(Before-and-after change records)
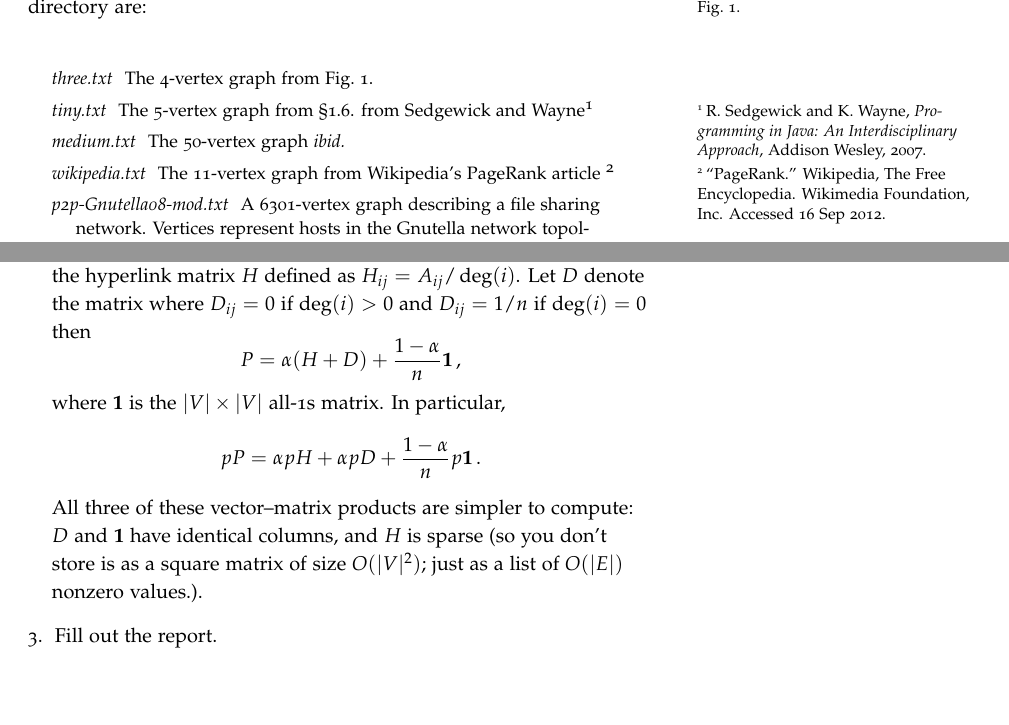
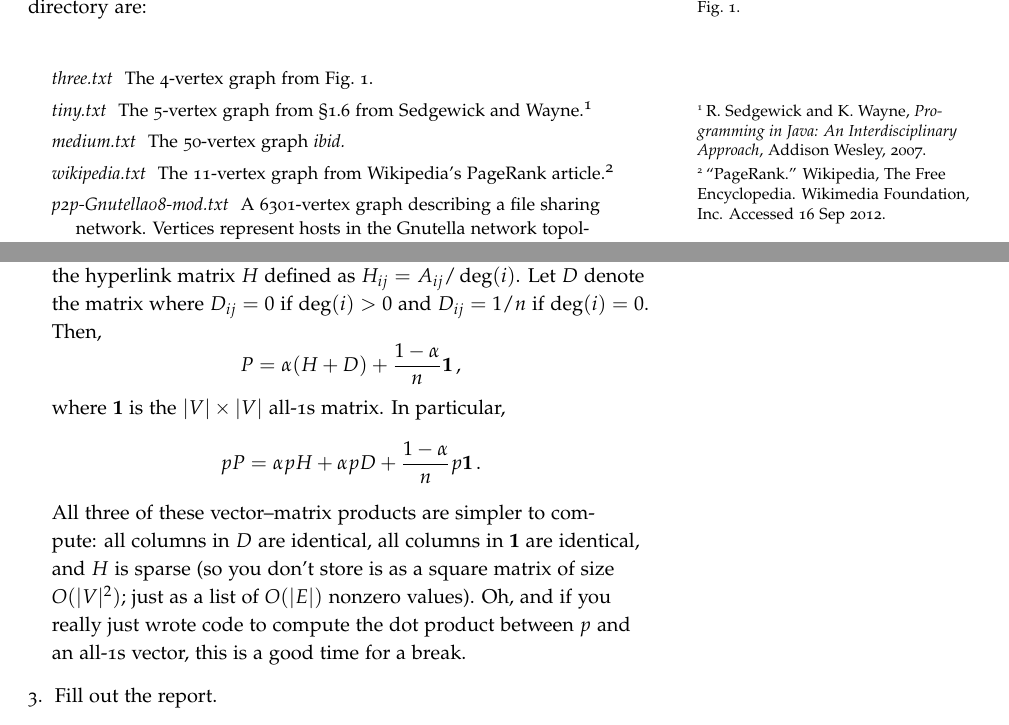
Before and after one commit to thorehusfeldt/edan55-labs, a LaTeX document (pagerank/docs/pagerank.tex): two parts of pages 1 and 2 of 4, joined at a grey line, cut so that both start at the same text, the shorter picture padded with empty space. Compiled offline with pdfLaTeX; a LaTeX package or settings file that is missing is left out.

Commit message:
Clarify column structure of D and 1

```diff
--- a/pagerank/docs/pagerank.tex
+++ b/pagerank/docs/pagerank.tex
@@ -82,13 +82,12 @@ The files are in the data directory are:
 \begin{quotation}
 \begin{description}
 \item[three.txt] The 4-vertex graph from Fig.~1.
-\item[tiny.txt] The 5-vertex graph from \S{}1.6. from Sedgewick and
-  Wayne\sidenote{R. Sedgewick and K. Wayne,
+\item[tiny.txt] The 5-vertex graph from \S{}1.6 from Sedgewick and
+  Wayne.\sidenote{R. Sedgewick and K. Wayne,
   \emph{Programming in Java: An Interdisciplinary Approach}, Addison
   Wesley, 2007.}
 \item[medium.txt] The 50-vertex graph \emph{ibid.}
-\item[wikipedia.txt] The 11-vertex graph from Wikipedia's PageRank article
-  \sidenote{``PageRank.'' Wikipedia, The Free Encyclopedia. Wikimedia
+\item[wikipedia.txt] The 11-vertex graph from Wikipedia's PageRank article.\sidenote{``PageRank.'' Wikipedia, The Free Encyclopedia. Wikimedia
   Foundation, Inc. Accessed 16 Sep 2012.}
 \item[p2p-Gnutella08-mod.txt] A 6301-vertex graph describing a file
   sharing network.
@@ -140,15 +139,18 @@ M. Ripeanu and I. Foster and A. Iamnitchi. \emph{Mapping the Gnutella
   Then we have the hyperlink matrix $H$ defined as $H_{ij} = A_{ij} /
   \deg(i)$.
   Let $D$ denote the matrix where $D_{ij} = 0$ if $\deg(i) > 0 $ and
-  $D_{ij} = 1/n$ if $\deg(i) = 0$ then
+  $D_{ij} = 1/n$ if $\deg(i) = 0$.
+  Then,
   \[ P = \alpha(H + D) + \frac{1-\alpha}{n} \bf 1\,,\]
   where $\bf 1$ is the $|V|\times |V|$ all-1s matrix.
   In particular,
   \[pP = \alpha p H + \alpha p D + \frac{1-\alpha}{n} p \bf 1\,.\] All
-  three of these vector--matrix products are simpler to compute: $D$
-  and $\bf 1$ have identical columns, and $H$ is sparse (so you don't
-  store is as a square matrix of size $O(|V|^2)$; just as a list of
-  $O(|E|)$ nonzero values.).
+  three of these vector--matrix products are simpler to compute: all
+  columns in $D$ are identical, all columns in $\bf 1$ are identical,
+  and $H$ is sparse (so you don't store is as a square matrix of size
+  $O(|V|^2)$; just as a list of $O(|E|)$ nonzero values).
+  Oh, and if you really just wrote code to compute the dot product
+  between $p$ and an all-1s vector, this is a good time for a break.
 \item Fill out the report.
 \end{enumerate}
 
```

**TASK OBJECTIVE**. Print every entry exactly; omit the pictures.

**OUTPUT BELOW**.
Before and after one commit to thorehusfeldt/edan55-labs, a LaTeX document (pagerank/docs/pagerank.tex): two parts of pages 1 and 2 of 4, joined at a grey line, cut so that both start at the same text, the shorter picture padded with empty space. Compiled offline with pdfLaTeX; a LaTeX package or settings file that is missing is left out.

Commit message:
Clarify column structure of D and 1

```diff
--- a/pagerank/docs/pagerank.tex
+++ b/pagerank/docs/pagerank.tex
@@ -82,13 +82,12 @@ The files are in the data directory are:
 \begin{quotation}
 \begin{description}
 \item[three.txt] The 4-vertex graph from Fig.~1.
-\item[tiny.txt] The 5-vertex graph from \S{}1.6. from Sedgewick and
-  Wayne\sidenote{R. Sedgewick and K. Wayne,
+\item[tiny.txt] The 5-vertex graph from \S{}1.6 from Sedgewick and
+  Wayne.\sidenote{R. Sedgewick and K. Wayne,
   \emph{Programming in Java: An Interdisciplinary Approach}, Addison
   Wesley, 2007.}
 \item[medium.txt] The 50-vertex graph \emph{ibid.}
-\item[wikipedia.txt] The 11-vertex graph from Wikipedia's PageRank article
-  \sidenote{``PageRank.'' Wikipedia, The Free Encyclopedia. Wikimedia
+\item[wikipedia.txt] The 11-vertex graph from Wikipedia's PageRank article.\sidenote{``PageRank.'' Wikipedia, The Free Encyclopedia. Wikimedia
   Foundation, Inc. Accessed 16 Sep 2012.}
 \item[p2p-Gnutella08-mod.txt] A 6301-vertex graph describing a file
   sharing network.
@@ -140,15 +139,18 @@ M. Ripeanu and I. Foster and A. Iamnitchi. \emph{Mapping the Gnutella
   Then we have the hyperlink matrix $H$ defined as $H_{ij} = A_{ij} /
   \deg(i)$.
   Let $D$ denote the matrix where $D_{ij} = 0$ if $\deg(i) > 0 $ and
-  $D_{ij} = 1/n$ if $\deg(i) = 0$ then
+  $D_{ij} = 1/n$ if $\deg(i) = 0$.
+  Then,
   \[ P = \alpha(H + D) + \frac{1-\alpha}{n} \bf 1\,,\]
   where $\bf 1$ is the $|V|\times |V|$ all-1s matrix.
   In particular,
   \[pP = \alpha p H + \alpha p D + \frac{1-\alpha}{n} p \bf 1\,.\] All
-  three of these vector--matrix products are simpler to compute: $D$
-  and $\bf 1$ have identical columns, and $H$ is sparse (so you don't
-  store is as a square matrix of size $O(|V|^2)$; just as a list of
-  $O(|E|)$ nonzero values.).
+  three of these vector--matrix products are simpler to compute: all
+  columns in $D$ are identical, all columns in $\bf 1$ are identical,
+  and $H$ is sparse (so you don't store is as a square matrix of size
+  $O(|V|^2)$; just as a list of $O(|E|)$ nonzero values).
+  Oh, and if you really just wrote code to compute the dot product
+  between $p$ and an all-1s vector, this is a good time for a break.
 \item Fill out the report.
 \end{enumerate}
 
```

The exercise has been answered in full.